Exercise objective: For each line below that holds "lines", return the line as it stands.

[Difference listings]
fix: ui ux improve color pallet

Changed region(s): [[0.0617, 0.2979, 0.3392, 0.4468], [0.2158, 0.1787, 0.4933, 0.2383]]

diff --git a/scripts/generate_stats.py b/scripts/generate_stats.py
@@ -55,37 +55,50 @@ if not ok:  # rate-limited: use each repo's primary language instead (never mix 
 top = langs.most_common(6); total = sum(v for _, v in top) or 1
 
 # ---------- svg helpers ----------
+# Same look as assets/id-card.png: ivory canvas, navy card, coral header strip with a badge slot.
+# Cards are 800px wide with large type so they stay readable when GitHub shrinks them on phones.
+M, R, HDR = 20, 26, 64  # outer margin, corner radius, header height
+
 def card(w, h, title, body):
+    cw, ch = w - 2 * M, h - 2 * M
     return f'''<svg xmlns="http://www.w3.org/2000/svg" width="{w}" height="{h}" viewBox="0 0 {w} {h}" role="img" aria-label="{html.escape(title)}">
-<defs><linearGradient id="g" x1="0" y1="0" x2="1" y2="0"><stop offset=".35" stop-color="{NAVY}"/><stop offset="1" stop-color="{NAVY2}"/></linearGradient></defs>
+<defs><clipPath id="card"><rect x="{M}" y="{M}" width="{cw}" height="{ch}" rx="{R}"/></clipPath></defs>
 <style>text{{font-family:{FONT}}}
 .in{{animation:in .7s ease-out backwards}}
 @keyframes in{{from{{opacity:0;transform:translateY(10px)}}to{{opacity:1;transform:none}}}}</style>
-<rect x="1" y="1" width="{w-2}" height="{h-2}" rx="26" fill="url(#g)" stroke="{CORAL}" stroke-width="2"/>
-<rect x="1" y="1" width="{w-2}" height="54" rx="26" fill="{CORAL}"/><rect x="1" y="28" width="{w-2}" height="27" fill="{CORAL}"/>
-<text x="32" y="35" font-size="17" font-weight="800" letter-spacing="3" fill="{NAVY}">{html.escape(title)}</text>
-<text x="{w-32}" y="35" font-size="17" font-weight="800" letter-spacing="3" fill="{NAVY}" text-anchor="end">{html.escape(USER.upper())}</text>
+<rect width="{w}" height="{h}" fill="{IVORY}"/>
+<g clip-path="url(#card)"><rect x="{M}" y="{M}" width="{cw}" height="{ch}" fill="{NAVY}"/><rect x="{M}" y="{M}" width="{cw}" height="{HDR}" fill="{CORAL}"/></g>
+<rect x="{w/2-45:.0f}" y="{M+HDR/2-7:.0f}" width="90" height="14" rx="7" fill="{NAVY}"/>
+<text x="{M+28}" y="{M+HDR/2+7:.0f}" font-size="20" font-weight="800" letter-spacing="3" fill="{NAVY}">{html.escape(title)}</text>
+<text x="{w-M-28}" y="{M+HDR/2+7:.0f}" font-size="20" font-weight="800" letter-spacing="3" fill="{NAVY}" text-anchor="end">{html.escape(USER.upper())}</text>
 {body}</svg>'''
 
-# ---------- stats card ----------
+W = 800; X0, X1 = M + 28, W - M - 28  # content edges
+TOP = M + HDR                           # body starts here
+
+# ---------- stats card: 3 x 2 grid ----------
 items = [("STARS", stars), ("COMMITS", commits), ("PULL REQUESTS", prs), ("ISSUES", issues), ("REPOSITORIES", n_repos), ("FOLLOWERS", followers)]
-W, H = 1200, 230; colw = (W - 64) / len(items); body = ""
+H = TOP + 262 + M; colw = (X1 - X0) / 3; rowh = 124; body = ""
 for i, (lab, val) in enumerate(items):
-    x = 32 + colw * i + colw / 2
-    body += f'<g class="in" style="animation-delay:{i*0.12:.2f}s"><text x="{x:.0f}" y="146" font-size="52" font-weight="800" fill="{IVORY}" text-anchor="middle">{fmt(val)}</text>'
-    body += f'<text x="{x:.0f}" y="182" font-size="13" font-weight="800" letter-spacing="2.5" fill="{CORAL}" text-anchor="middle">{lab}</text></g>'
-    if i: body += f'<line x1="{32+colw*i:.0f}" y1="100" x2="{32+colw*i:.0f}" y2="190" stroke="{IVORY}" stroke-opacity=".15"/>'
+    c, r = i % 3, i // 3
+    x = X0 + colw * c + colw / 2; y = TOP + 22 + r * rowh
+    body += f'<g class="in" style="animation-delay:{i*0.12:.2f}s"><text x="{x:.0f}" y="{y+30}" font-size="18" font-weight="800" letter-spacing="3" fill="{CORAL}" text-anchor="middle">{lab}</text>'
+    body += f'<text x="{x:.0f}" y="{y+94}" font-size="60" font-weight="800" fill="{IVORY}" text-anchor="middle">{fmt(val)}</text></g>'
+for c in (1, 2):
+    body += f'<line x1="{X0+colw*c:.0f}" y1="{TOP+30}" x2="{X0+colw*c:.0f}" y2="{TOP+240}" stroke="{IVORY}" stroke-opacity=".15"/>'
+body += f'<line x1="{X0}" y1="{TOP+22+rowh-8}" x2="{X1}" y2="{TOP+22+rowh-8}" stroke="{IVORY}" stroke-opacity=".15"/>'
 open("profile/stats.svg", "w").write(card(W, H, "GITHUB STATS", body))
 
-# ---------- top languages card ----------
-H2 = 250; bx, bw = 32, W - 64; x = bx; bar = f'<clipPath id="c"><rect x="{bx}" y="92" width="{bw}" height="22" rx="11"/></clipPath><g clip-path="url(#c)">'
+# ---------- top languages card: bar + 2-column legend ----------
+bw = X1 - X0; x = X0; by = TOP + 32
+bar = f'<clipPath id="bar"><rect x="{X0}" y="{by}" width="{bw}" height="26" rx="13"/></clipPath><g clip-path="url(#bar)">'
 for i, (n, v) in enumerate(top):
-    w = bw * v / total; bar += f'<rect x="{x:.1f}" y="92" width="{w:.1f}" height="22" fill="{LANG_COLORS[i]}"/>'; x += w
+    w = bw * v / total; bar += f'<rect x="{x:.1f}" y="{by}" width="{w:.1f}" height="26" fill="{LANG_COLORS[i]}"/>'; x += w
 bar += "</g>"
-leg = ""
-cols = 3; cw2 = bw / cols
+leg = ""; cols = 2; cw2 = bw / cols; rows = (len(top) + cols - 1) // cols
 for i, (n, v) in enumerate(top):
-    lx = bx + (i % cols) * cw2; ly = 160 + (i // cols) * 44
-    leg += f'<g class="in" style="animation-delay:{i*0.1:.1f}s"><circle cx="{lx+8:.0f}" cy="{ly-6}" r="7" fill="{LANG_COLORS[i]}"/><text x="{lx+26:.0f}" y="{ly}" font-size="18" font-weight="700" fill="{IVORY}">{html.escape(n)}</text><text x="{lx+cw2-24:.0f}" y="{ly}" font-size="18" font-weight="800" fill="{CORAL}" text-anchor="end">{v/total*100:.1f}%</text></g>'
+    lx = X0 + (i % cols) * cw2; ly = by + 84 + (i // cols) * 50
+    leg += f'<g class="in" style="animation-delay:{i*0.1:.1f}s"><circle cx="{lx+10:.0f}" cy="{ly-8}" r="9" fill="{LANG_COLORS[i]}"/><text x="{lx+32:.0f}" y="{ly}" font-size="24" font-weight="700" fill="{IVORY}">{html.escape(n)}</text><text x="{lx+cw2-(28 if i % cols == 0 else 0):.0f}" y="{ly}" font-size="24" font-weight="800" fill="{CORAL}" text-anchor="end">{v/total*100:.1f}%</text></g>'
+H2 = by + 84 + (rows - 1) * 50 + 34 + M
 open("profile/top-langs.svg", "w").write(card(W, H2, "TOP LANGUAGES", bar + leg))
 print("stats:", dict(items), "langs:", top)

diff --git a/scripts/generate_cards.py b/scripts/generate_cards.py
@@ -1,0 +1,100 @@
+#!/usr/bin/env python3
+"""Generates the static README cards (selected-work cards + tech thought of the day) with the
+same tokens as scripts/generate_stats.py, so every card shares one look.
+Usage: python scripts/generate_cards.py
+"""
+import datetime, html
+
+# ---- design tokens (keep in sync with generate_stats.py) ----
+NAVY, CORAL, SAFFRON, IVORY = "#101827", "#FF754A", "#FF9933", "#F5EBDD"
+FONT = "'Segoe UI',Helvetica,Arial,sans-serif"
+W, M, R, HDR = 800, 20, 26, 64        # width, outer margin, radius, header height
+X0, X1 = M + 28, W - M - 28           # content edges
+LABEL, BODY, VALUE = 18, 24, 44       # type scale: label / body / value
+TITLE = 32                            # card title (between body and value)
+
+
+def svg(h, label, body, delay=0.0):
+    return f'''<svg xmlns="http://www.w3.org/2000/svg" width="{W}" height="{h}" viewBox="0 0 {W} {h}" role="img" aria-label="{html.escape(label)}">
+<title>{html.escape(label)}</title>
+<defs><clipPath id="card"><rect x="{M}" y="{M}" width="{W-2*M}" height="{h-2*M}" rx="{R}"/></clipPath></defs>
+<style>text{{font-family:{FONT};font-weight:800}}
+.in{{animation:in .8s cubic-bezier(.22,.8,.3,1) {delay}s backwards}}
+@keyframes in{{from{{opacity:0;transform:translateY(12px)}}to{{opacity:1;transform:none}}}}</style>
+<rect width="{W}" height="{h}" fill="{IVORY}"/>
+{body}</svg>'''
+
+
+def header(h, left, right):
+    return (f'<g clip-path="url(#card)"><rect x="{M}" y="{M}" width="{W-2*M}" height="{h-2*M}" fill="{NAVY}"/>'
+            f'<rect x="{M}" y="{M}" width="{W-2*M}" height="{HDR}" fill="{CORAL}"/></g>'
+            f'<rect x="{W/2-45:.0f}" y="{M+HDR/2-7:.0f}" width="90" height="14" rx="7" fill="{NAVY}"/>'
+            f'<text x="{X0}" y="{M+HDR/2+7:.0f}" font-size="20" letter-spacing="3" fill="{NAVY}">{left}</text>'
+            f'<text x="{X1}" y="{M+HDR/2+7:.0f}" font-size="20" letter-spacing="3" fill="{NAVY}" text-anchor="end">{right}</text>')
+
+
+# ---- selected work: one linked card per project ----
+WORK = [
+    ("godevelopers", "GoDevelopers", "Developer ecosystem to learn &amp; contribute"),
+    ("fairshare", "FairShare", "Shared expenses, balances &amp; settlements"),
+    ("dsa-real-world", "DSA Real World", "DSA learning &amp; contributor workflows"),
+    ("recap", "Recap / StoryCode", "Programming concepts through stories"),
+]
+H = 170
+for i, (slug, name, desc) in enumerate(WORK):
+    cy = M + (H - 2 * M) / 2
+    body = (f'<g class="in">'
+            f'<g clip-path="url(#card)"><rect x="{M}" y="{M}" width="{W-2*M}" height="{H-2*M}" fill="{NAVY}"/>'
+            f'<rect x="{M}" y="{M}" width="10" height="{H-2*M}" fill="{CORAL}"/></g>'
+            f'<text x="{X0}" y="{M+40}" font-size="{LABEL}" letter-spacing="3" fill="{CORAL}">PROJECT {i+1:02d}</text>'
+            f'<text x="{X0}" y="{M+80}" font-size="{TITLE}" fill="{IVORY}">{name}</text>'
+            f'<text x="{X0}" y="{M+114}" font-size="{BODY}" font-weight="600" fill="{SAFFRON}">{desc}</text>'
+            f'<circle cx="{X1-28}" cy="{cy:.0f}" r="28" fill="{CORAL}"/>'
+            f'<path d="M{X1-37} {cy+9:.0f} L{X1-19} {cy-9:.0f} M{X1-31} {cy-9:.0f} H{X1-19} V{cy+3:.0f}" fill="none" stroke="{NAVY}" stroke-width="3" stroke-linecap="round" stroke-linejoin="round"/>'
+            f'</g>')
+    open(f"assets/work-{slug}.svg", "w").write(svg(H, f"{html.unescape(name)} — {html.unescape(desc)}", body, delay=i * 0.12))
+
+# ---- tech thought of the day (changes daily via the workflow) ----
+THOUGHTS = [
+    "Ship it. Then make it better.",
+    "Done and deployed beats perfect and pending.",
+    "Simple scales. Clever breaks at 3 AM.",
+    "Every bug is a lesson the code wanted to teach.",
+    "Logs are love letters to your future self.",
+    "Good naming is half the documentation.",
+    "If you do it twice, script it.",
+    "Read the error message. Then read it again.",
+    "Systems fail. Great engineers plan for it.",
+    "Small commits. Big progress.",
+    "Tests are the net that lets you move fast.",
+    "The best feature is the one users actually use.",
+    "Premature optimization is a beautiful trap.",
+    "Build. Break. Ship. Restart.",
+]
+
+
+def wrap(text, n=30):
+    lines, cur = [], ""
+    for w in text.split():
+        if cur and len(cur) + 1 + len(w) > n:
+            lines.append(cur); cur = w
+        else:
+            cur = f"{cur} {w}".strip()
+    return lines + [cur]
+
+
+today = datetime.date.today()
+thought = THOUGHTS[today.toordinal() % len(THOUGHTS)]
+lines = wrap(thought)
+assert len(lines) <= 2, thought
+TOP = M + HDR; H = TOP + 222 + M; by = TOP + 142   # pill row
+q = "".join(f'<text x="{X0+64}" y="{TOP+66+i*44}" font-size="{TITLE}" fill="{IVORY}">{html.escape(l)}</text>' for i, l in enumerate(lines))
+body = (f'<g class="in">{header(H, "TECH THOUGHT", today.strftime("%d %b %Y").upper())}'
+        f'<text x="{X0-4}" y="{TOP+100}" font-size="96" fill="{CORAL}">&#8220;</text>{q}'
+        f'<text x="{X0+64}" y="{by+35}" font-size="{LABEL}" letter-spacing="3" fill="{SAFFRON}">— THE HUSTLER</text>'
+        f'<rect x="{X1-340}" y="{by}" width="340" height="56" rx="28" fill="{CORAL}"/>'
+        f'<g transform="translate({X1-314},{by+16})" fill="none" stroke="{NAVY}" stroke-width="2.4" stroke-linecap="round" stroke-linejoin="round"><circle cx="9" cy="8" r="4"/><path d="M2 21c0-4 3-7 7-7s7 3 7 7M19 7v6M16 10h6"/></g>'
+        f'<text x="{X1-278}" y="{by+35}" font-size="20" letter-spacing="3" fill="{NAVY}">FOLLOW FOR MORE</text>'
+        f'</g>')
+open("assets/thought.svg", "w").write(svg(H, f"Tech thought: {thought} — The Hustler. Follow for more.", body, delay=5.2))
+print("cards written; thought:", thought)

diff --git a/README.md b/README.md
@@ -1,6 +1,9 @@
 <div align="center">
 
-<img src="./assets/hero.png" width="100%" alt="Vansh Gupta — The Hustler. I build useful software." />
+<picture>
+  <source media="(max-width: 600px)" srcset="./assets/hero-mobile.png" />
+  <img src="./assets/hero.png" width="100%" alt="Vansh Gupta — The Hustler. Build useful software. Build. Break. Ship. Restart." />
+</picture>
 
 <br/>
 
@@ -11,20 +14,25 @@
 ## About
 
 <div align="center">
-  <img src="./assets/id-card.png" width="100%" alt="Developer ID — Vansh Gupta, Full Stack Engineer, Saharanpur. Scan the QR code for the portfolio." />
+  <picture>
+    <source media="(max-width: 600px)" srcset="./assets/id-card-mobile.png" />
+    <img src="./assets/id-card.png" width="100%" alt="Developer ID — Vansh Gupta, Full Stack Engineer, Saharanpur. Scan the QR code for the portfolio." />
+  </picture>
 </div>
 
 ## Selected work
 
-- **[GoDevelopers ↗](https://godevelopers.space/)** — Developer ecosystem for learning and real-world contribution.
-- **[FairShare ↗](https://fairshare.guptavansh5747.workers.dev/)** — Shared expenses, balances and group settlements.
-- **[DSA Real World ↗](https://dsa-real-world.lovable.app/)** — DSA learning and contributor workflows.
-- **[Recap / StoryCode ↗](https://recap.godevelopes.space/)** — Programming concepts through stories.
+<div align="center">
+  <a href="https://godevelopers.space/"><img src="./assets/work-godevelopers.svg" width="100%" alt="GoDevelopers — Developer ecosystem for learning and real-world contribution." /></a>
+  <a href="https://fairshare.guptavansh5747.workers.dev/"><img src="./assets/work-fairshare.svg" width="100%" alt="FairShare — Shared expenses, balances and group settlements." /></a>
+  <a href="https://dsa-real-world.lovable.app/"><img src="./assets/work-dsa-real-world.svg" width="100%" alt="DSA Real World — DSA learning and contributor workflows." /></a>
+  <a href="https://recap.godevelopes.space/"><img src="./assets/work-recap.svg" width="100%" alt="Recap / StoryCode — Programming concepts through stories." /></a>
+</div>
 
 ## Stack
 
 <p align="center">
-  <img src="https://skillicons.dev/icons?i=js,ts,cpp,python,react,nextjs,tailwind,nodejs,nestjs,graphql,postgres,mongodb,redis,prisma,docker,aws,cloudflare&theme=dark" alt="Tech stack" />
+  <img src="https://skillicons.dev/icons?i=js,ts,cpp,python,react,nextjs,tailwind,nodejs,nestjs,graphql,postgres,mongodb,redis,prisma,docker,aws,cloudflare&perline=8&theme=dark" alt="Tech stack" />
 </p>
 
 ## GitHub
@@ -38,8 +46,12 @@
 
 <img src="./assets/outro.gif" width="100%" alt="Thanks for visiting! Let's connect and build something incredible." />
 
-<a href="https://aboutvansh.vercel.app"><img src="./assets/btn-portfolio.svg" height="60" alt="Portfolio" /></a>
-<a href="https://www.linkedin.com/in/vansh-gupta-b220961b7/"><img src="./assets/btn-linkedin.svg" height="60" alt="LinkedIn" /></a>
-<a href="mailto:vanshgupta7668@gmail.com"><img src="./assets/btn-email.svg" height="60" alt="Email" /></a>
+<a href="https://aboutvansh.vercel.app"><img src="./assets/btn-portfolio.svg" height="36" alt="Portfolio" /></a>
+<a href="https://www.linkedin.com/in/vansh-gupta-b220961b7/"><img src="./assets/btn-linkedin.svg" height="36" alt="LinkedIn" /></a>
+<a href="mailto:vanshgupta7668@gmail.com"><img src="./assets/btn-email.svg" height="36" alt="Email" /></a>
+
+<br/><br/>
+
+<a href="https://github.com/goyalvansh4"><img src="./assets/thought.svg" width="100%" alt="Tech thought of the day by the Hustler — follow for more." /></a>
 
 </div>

Problem solution:
+    lines, cur = [], ""
+            lines.append(cur); cur = w
+    return lines + [cur]
+lines = wrap(thought)
+assert len(lines) <= 2, thought
+q = "".join(f'<text x="{X0+64}" y="{TOP+66+i*44}" font-size="{TITLE}" fill="{IVORY}">{html.escape(l)}</text>' for i, l in enumerate(lines))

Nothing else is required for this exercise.